With this, director Robert Clouse made what is easily Bruce Lees finest film (and then proceeded to follow it up with a never-ending string of schlock). While Lee is technically one point of a heroic triangle with A Nightmare on Elm Streets John Saxon and blaxploitation icon Jim Kelly being the others lets not kid ourselves: The movie is Lees showcase, through and through, as he goes undercover at an island tournament in order to thwart a crime lord named Han (Shih Kien).
All the stars aligned for this rousing epic a 007-style adventure wrapped in Far East traditions and mystique. You have fights; you have beauty (Ahna Capri); you have intrigue; you have that kick-ass fight sequence in the hall of mirrors. No question about it: Enter the Dragon is a big, action-packed winner.
The only question is this: Buy the Blu-ray or retain Warners double-DVD special edition of 2004 thats sitting in your closet? That depends on how much you love bells and whistles.

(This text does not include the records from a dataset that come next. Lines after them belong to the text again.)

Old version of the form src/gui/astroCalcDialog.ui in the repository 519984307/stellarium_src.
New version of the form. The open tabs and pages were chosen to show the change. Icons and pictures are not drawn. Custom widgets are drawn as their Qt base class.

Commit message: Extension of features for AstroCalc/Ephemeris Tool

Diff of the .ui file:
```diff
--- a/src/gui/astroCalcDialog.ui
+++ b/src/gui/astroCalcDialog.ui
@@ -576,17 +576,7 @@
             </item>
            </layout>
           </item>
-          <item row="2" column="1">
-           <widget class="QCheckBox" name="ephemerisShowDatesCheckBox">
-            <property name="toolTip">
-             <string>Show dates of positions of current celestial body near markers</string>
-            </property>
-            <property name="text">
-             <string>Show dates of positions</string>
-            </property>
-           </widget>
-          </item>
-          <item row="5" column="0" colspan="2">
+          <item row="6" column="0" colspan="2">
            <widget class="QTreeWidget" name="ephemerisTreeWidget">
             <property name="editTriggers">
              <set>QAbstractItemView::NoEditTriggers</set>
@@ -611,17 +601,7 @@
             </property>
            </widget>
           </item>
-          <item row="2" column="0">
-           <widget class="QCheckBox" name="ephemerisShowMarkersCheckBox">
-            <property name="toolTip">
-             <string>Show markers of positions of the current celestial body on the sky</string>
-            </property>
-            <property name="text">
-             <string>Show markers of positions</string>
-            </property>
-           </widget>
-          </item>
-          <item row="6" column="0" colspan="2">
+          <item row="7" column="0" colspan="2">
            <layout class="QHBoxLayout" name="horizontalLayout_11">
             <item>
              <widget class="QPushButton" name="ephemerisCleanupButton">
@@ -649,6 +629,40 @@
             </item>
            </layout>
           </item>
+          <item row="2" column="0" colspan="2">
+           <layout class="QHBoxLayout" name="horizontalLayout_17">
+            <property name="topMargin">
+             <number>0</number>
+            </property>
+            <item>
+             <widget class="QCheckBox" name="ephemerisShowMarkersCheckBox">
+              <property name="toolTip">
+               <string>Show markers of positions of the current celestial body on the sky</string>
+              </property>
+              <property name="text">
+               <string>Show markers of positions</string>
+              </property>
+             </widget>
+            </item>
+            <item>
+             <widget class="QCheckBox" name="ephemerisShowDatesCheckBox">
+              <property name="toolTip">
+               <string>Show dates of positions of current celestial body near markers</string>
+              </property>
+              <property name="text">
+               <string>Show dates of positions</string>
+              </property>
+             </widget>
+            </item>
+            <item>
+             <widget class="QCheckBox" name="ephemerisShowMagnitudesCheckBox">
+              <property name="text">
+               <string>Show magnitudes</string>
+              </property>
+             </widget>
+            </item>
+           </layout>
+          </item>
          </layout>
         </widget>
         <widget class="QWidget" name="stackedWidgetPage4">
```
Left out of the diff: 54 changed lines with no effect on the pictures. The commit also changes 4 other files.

While it lacks the older editions Bruce Lee: A Warriors Journey feature-length doc, the new one adds three feaurettes:
No Way as Way: A Discussion of Self Mastery, a near-half-hour piece utilizing Lees wife, daughter and granddaughter as talking heads, as well as boxer Sugar Ray Leonard, Star Treks George Takei and, most baffling, electro-house producer Steve Aoki;
Return to Han's Island: The Locales of Enter the Dragon, a 10-minute return to the real-life spots in Hong Kong featured in the film or at least the ones that remain standing; and
Wing Chun: The Art That Introduced Kung Fu to Bruce Lee, at 20 minutes and recommended to martial-arts fans only not of the movies, either, but the sport.
Rounding out the set is a packet filled with ephemeral goodies such as postcards, a lenticular card of Lee doing one of his signature moves and, for the kids in karate classes, an embroidered patch. Rod Lott